Given information:
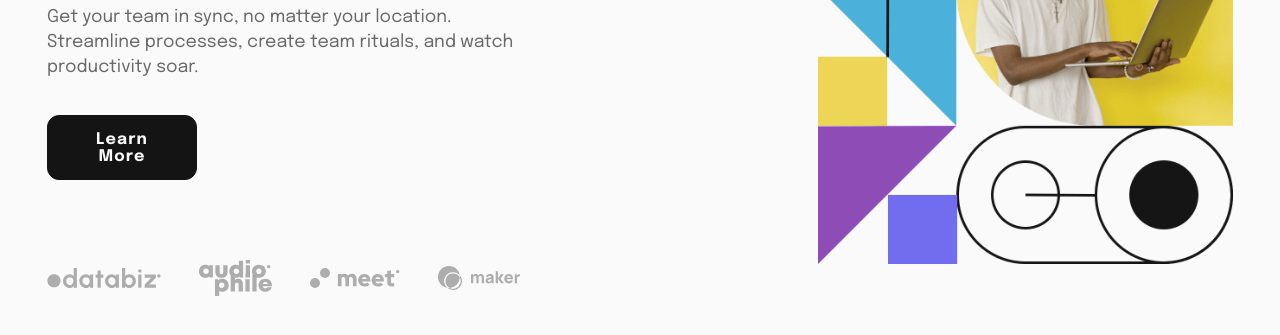
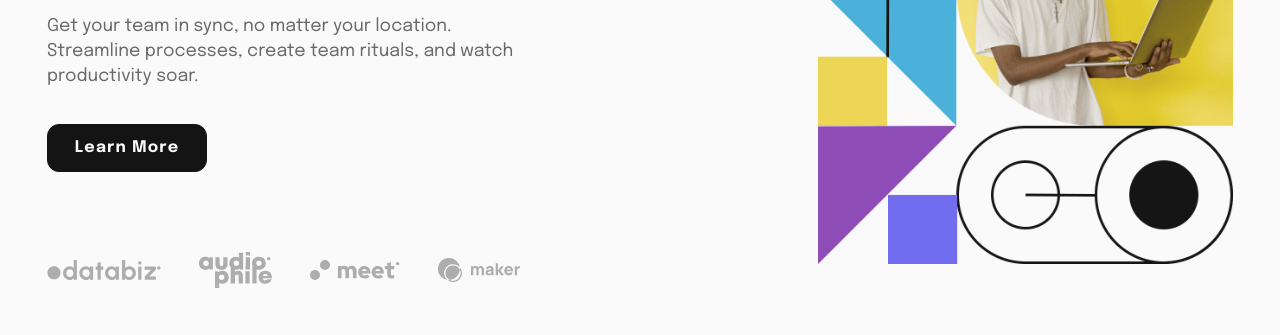
Before and after one commit to imohib168/snap-dropdown, a plain HTML site: page index.html in a window 1280 px wide. Shown: the part 377-712 px from the top of the page. Drawn offline with Linux system fonts and the light colour scheme.

Commit message:
button UI issue fixed

```diff
--- a/style.css
+++ b/style.css
@@ -277,7 +277,7 @@ img {
 
 .learn-btn {
   display: inline-block;
-  max-width: 150px;
+  max-width: 160px;
   background-color: var(--black);
   border-radius: 12px;
   font-size: 1rem;
```
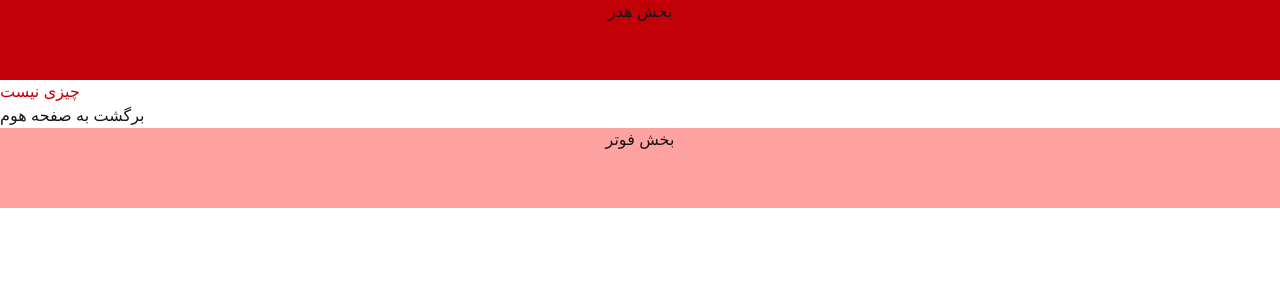
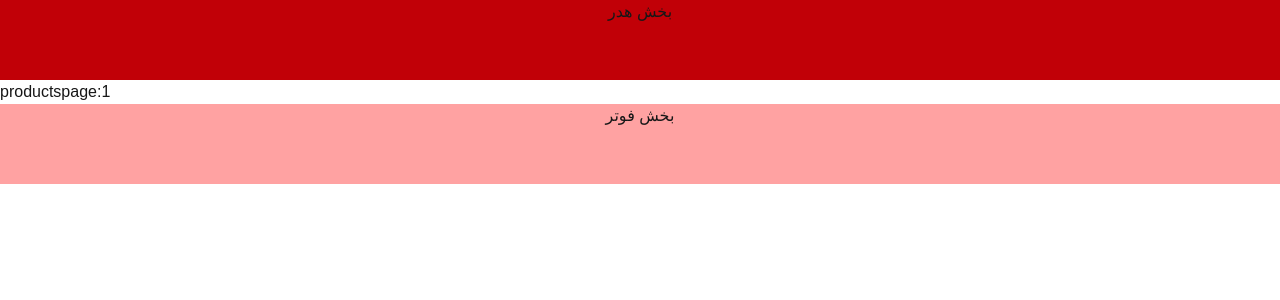
Before and after one commit to Esmailkhakzad/next-test, a Next.js app: page /products/1 in a window 1280 px wide. Before the commit this address had no page. Shown: the top 300 px of the page. Built offline with nearby package versions, Linux system fonts and the light colour scheme.

Commit message:
Getting an ID

```diff
--- /dev/null
+++ b/src/app/products/[id]/page.tsx
@@ -0,0 +1,14 @@
+import React, { FC } from 'react'
+interface Ipramas {
+    params :{
+        id:string;
+    };
+}
+
+const productspage:FC<Ipramas> = ({params}) => {
+  return (
+    <div>productspage:{params.id}</div>
+  )
+}
+
+export default productspage
--- /dev/null
+++ b/src/app/products/page.tsx
@@ -0,0 +1,9 @@
+import React from 'react'
+
+const productspage = () => {
+  return (
+    <div>productspage</div>
+  )
+}
+
+export default productspage
```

Description of the task: Copy all of the entries verbatim, leaving out any pictures they contain.

Output:
Before and after one commit to imohib168/snap-dropdown, a plain HTML site: page index.html in a window 1280 px wide. Shown: the part 377-712 px from the top of the page. Drawn offline with Linux system fonts and the light colour scheme.

Commit message:
button UI issue fixed

```diff
--- a/style.css
+++ b/style.css
@@ -277,7 +277,7 @@ img {
 
 .learn-btn {
   display: inline-block;
-  max-width: 150px;
+  max-width: 160px;
   background-color: var(--black);
   border-radius: 12px;
   font-size: 1rem;
```
Before and after one commit to Esmailkhakzad/next-test, a Next.js app: page /products/1 in a window 1280 px wide. Before the commit this address had no page. Shown: the top 300 px of the page. Built offline with nearby package versions, Linux system fonts and the light colour scheme.

Commit message:
Getting an ID

```diff
--- /dev/null
+++ b/src/app/products/[id]/page.tsx
@@ -0,0 +1,14 @@
+import React, { FC } from 'react'
+interface Ipramas {
+    params :{
+        id:string;
+    };
+}
+
+const productspage:FC<Ipramas> = ({params}) => {
+  return (
+    <div>productspage:{params.id}</div>
+  )
+}
+
+export default productspage
--- /dev/null
+++ b/src/app/products/page.tsx
@@ -0,0 +1,9 @@
+import React from 'react'
+
+const productspage = () => {
+  return (
+    <div>productspage</div>
+  )
+}
+
+export default productspage
```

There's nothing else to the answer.